- Given records:
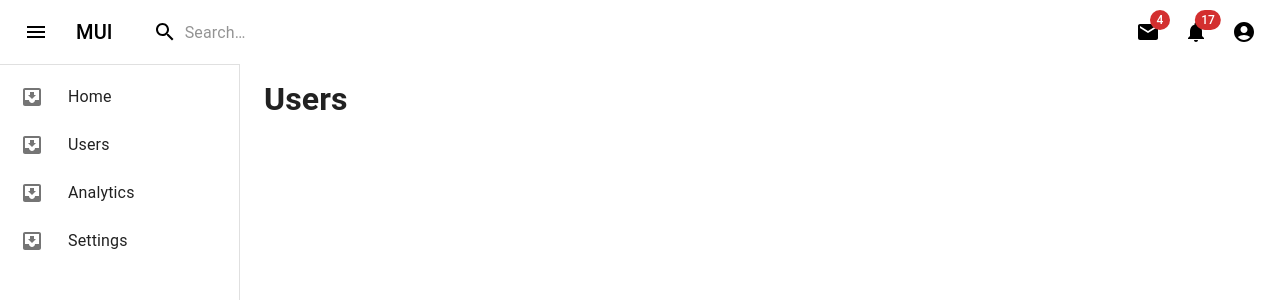
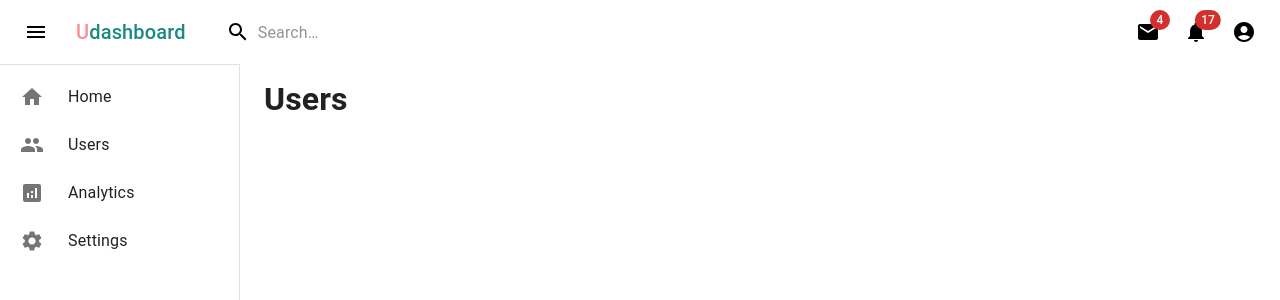
Before and after one commit to shubhamsinha21/UDashboard, a React (Create React App) app: page /users in a window 1280 px wide. Shown: the top 300 px of the page. Built offline with nearby package versions, Linux system fonts and the light colour scheme.

Commit message:
changes | update

```diff
--- a/src/NewApp.css
+++ b/src/NewApp.css
@@ -23,8 +23,8 @@
 .gradient {
   background: linear-gradient(
     158deg,
-    rgb(189, 201, 75) 0%,
-    rgb(255, 156, 141) 100%
+    rgb(30, 79, 143) 0%,
+    rgb(255, 141, 151) 100%
   );
 }
 
@@ -45,3 +45,7 @@
     rgb(223, 237, 254)
   );
 }
+
+.logo {
+  color: rgb(255, 141, 151);
+}
--- a/src/charts/Barchart.jsx
+++ b/src/charts/Barchart.jsx
@@ -18,7 +18,7 @@ export const options = {
     title: "Company Performance",
     subtitle: "Sales, Expenses, and Profit: 2014-2017",
   },
-  colors: ["#1c8a81", "#bdc94b", "#ff9c8d"],
+  colors: ["#1c8a81", "rgb(255, 141, 151)", "rgb(30, 79, 143)"],
 };
 
 export default function Barchart() {
--- a/src/components/AccordianComp.jsx
+++ b/src/components/AccordianComp.jsx
@@ -14,12 +14,12 @@ export default function AccordianComp() {
           aria-controls="panel1a-content"
           id="panel1a-header"
         >
-          <Typography>Accordion 1</Typography>
+          <Typography>Washing Machine</Typography>
         </AccordionSummary>
         <AccordionDetails>
           <Typography>
-            Lorem ipsum dolor sit amet, consectetur adipiscing elit. Suspendisse
-            malesuada lacus ex, sit amet blandit leo lobortis eget.
+            Whirlpool 6.5 Kg 5 Star Royal Fully-Automatic Top Loading Washing
+            Machine
           </Typography>
         </AccordionDetails>
       </Accordion>
@@ -29,12 +29,11 @@ export default function AccordianComp() {
           aria-controls="panel2a-content"
           id="panel2a-header"
         >
-          <Typography>Accordion 2</Typography>
+          <Typography>Air Cooler</Typography>
         </AccordionSummary>
         <AccordionDetails>
           <Typography>
-            Lorem ipsum dolor sit amet, consectetur adipiscing elit. Suspendisse
-            malesuada lacus ex, sit amet blandit leo lobortis eget.
+            Bajaj DMH70 70 litres Desert Air Cooler with Turbo Fan technology
           </Typography>
         </AccordionDetails>
       </Accordion>
@@ -44,12 +43,11 @@ export default function AccordianComp() {
           aria-controls="panel2a-content"
           id="panel2a-header"
         >
-          <Typography>Accordion 2</Typography>
+          <Typography>AC</Typography>
         </AccordionSummary>
         <AccordionDetails>
           <Typography>
-            Lorem ipsum dolor sit amet, consectetur adipiscing elit. Suspendisse
-            malesuada lacus ex, sit amet blandit leo lobortis eget.
+            Havells-Lloyd 1.5 Ton 5 Star Inverter Split AC.
           </Typography>
         </AccordionDetails>
       </Accordion>
@@ -59,12 +57,12 @@ export default function AccordianComp() {
           aria-controls="panel2a-content"
           id="panel2a-header"
         >
-          <Typography>Accordion 2</Typography>
+          <Typography>Refrigerator</Typography>
         </AccordionSummary>
         <AccordionDetails>
           <Typography>
-            Lorem ipsum dolor sit amet, consectetur adipiscing elit. Suspendisse
-            malesuada lacus ex, sit amet blandit leo lobortis eget.
+            LG 215 Litres 3 Star Single Door Refrigerator, Blue Euphoria
+            GL-B221ABED. ₹18,512.00 ₹24,999.00.
           </Typography>
         </AccordionDetails>
       </Accordion>
--- a/src/components/Navbar.jsx
+++ b/src/components/Navbar.jsx
@@ -186,9 +186,11 @@ export default function Navbar() {
             variant="h6"
             noWrap
             component="div"
-            sx={{ display: { xs: "none", sm: "block" } }}
+            sx={{
+              display: { xs: "none", sm: "block", color: "rgb(28, 138, 129)" },
+            }}
           >
-            MUI
+            <span className="logo">U</span>dashboard
           </Typography>
           <Search>
             <SearchIconWrapper>
--- a/src/components/Sidenav.jsx
+++ b/src/components/Sidenav.jsx
@@ -9,12 +9,15 @@ import ListItem from "@mui/material/ListItem";
 import ListItemButton from "@mui/material/ListItemButton";
 import ListItemIcon from "@mui/material/ListItemIcon";
 import ListItemText from "@mui/material/ListItemText";
-import InboxIcon from "@mui/icons-material/MoveToInbox";
 import { useNavigate } from "react-router-dom";
 import { useAppStore } from "../appStore";
 import ChevronLeftIcon from "@mui/icons-material/ChevronLeft";
 import ChevronRightIcon from "@mui/icons-material/ChevronRight";
 import { IconButton } from "@mui/material";
+import HomeIcon from "@mui/icons-material/Home";
+import GroupIcon from "@mui/icons-material/Group";
+import AnalyticsIcon from "@mui/icons-material/Analytics";
+import SettingsIcon from "@mui/icons-material/Settings";
 
 const drawerWidth = 240;
 
@@ -106,7 +109,7 @@ export default function Sidenav() {
                   justifyContent: "center",
                 }}
               >
-                <InboxIcon />
+                <HomeIcon />
               </ListItemIcon>
               <ListItemText primary="Home" sx={{ opacity: open ? 1 : 0 }} />
             </ListItemButton>
@@ -131,7 +134,7 @@ export default function Sidenav() {
                   justifyContent: "center",
                 }}
               >
-                <InboxIcon />
+                <GroupIcon />
               </ListItemIcon>
               <ListItemText primary="Users" sx={{ opacity: open ? 1 : 0 }} />
             </ListItemButton>
@@ -156,7 +159,7 @@ export default function Sidenav() {
                   justifyContent: "center",
                 }}
               >
-                <InboxIcon />
+                <AnalyticsIcon />
               </ListItemIcon>
               <ListItemText
                 primary="Analytics"
@@ -184,7 +187,7 @@ export default function Sidenav() {
                   justifyContent: "center",
                 }}
               >
-                <InboxIcon />
+                <SettingsIcon />
               </ListItemIcon>
               <ListItemText primary="Settings" sx={{ opacity: open ? 1 : 0 }} />
             </ListItemButton>
```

- The task:
From the data above, copy each line that holds "components".

- Written answer:
--- a/src/components/AccordianComp.jsx
+++ b/src/components/AccordianComp.jsx
--- a/src/components/Navbar.jsx
+++ b/src/components/Navbar.jsx
--- a/src/components/Sidenav.jsx
+++ b/src/components/Sidenav.jsx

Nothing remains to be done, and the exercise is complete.